▶ Exercise prompt: Compute how many lines in the entries below contain "MTTR", and output nothing but the number.

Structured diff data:

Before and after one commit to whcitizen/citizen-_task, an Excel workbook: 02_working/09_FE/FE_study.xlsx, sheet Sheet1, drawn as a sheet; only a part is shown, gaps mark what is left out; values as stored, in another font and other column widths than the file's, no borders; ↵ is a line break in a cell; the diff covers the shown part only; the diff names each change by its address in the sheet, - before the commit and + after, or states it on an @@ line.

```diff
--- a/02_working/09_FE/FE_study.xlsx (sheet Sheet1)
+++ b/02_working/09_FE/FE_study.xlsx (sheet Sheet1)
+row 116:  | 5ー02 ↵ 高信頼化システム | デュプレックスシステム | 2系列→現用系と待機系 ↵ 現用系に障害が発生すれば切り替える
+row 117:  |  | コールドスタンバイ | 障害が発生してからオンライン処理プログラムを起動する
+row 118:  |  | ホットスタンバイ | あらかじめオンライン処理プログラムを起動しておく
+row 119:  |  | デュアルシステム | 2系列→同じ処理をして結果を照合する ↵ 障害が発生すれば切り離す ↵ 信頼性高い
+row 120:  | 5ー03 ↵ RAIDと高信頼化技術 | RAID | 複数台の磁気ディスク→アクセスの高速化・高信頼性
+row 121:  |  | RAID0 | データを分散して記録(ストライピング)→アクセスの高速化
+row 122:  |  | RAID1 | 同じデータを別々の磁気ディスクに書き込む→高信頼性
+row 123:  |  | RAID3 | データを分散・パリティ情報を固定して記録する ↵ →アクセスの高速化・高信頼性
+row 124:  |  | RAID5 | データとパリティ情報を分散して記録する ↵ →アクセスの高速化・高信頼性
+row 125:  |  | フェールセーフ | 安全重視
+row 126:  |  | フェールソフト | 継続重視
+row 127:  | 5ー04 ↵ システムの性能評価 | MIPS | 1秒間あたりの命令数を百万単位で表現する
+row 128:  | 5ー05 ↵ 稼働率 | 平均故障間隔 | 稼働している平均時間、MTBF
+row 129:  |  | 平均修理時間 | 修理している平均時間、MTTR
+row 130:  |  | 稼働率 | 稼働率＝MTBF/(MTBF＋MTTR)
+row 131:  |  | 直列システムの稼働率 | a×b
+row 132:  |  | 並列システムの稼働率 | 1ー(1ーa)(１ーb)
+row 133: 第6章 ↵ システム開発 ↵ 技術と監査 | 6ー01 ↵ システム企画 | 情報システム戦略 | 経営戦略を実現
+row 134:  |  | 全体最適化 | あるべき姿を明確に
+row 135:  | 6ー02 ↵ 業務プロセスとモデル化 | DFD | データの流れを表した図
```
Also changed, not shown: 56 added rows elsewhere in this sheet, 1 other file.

...

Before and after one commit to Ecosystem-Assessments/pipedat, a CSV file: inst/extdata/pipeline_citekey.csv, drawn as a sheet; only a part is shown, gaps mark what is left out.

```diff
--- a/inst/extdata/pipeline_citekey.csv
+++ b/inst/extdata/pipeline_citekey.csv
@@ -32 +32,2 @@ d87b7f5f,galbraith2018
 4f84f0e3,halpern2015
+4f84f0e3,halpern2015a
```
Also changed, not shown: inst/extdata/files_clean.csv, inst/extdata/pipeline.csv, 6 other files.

▶ Reply: 2